=== Data for the task ===
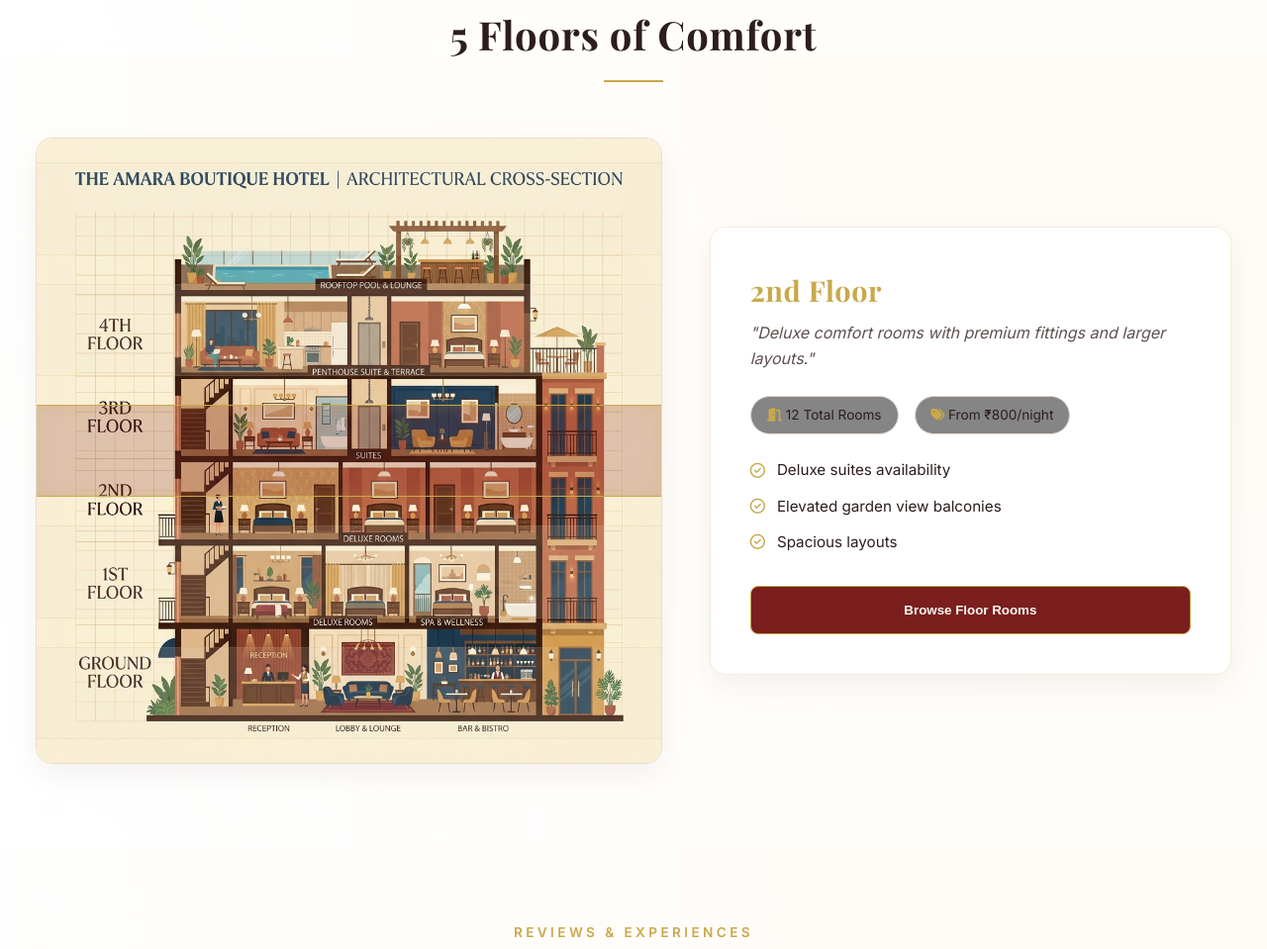
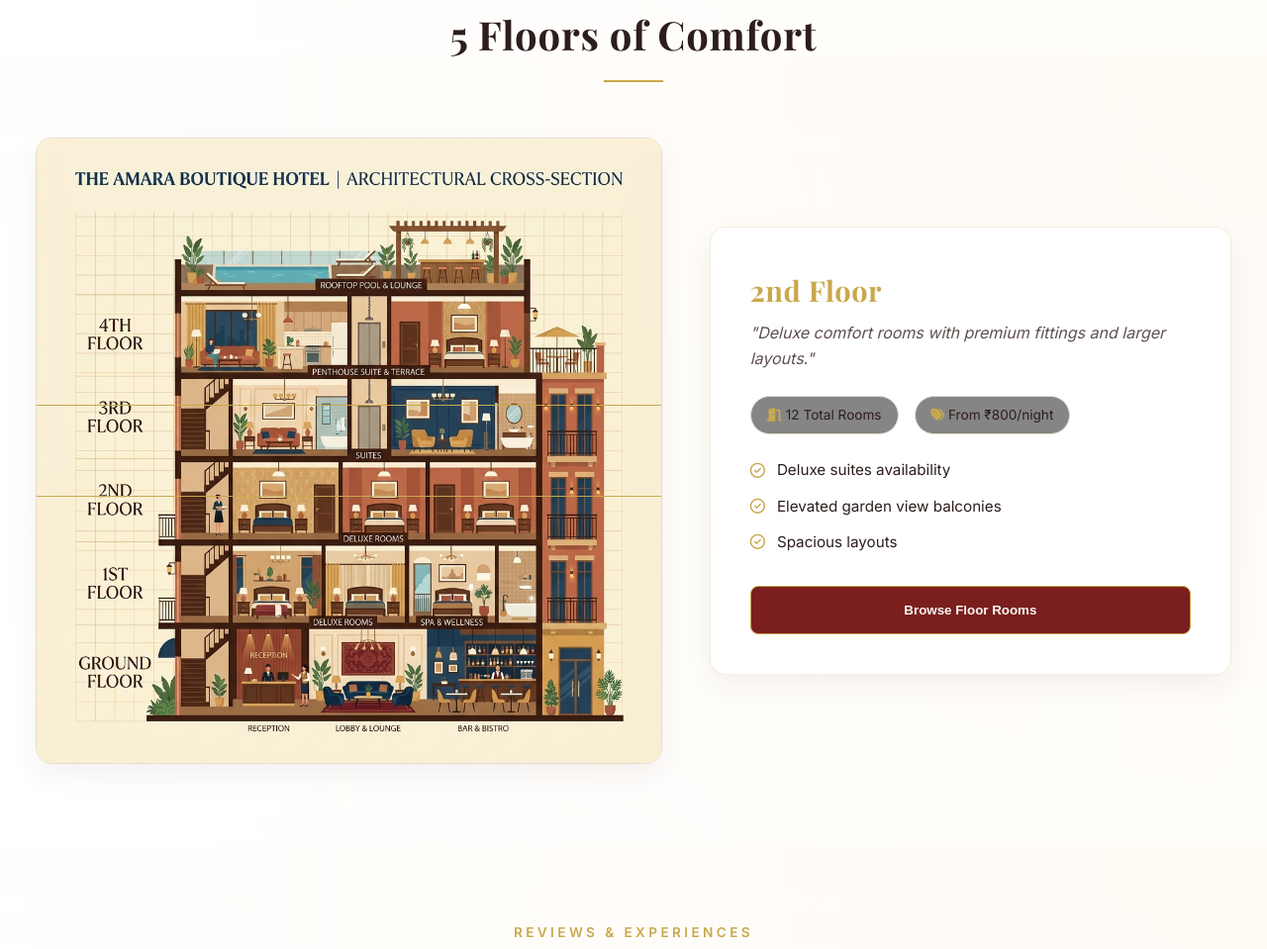
Before and after one commit to sukumar38140/Rubicorn-Hotels-Rooms, a website: page index.html in a window 1280 px wide. Shown: the part 2344-3303 px from the top of the page at 99% size. Drawn offline with nearby package versions, Linux system fonts and the light colour scheme; a web font is replaced by a local one.

Commit message:
design: make interactive floor elevation rows transparent by default and only display highlight on hover

```diff
--- a/style.css
+++ b/style.css
@@ -775,9 +775,9 @@ img {
 .floor-row-trigger {
   width: 100%;
   height: 16%;
-  background: rgba(230, 220, 200, 0.15); /* Soft light tint */
-  border-top: 1px solid rgba(201, 168, 76, 0.15);
-  border-bottom: 1px solid rgba(201, 168, 76, 0.15);
+  background: transparent; /* Transparent by default */
+  border-top: 1px solid transparent;
+  border-bottom: 1px solid transparent;
   display: flex;
   align-items: center;
   justify-content: flex-end; /* Align badges to the right side of the image */
@@ -788,14 +788,19 @@ img {
 }
 
 .floor-row-trigger:hover {
-  background: rgba(122, 31, 29, 0.12); /* Soft maroon overlay */
+  background: rgba(122, 31, 29, 0.18); /* Red/maroon highlight visible on hover */
   border-color: var(--color-gold);
 }
 
 .floor-row-trigger.active {
-  background: rgba(122, 31, 29, 0.22); /* Darker active maroon overlay */
-  border-color: var(--color-gold);
-  box-shadow: inset 0 0 15px rgba(201, 168, 76, 0.25);
+  background: transparent; /* Remove red backdrop overlay by default */
+  border-top: 1px solid var(--color-gold); /* Keep gold borders to define selected floor */
+  border-bottom: 1px solid var(--color-gold);
+  box-shadow: none;
+}
+
+.floor-row-trigger.active:hover {
+  background: rgba(122, 31, 29, 0.18);
 }
 
 .floor-name-lbl {
```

=== Exercise description ===
Restate every entry above word for word; no picture belongs in the copy.

=== Solution to this task ===
Before and after one commit to sukumar38140/Rubicorn-Hotels-Rooms, a website: page index.html in a window 1280 px wide. Shown: the part 2344-3303 px from the top of the page at 99% size. Drawn offline with nearby package versions, Linux system fonts and the light colour scheme; a web font is replaced by a local one.

Commit message:
design: make interactive floor elevation rows transparent by default and only display highlight on hover

```diff
--- a/style.css
+++ b/style.css
@@ -775,9 +775,9 @@ img {
 .floor-row-trigger {
   width: 100%;
   height: 16%;
-  background: rgba(230, 220, 200, 0.15); /* Soft light tint */
-  border-top: 1px solid rgba(201, 168, 76, 0.15);
-  border-bottom: 1px solid rgba(201, 168, 76, 0.15);
+  background: transparent; /* Transparent by default */
+  border-top: 1px solid transparent;
+  border-bottom: 1px solid transparent;
   display: flex;
   align-items: center;
   justify-content: flex-end; /* Align badges to the right side of the image */
@@ -788,14 +788,19 @@ img {
 }
 
 .floor-row-trigger:hover {
-  background: rgba(122, 31, 29, 0.12); /* Soft maroon overlay */
+  background: rgba(122, 31, 29, 0.18); /* Red/maroon highlight visible on hover */
   border-color: var(--color-gold);
 }
 
 .floor-row-trigger.active {
-  background: rgba(122, 31, 29, 0.22); /* Darker active maroon overlay */
-  border-color: var(--color-gold);
-  box-shadow: inset 0 0 15px rgba(201, 168, 76, 0.25);
+  background: transparent; /* Remove red backdrop overlay by default */
+  border-top: 1px solid var(--color-gold); /* Keep gold borders to define selected floor */
+  border-bottom: 1px solid var(--color-gold);
+  box-shadow: none;
+}
+
+.floor-row-trigger.active:hover {
+  background: rgba(122, 31, 29, 0.18);
 }
 
 .floor-name-lbl {
```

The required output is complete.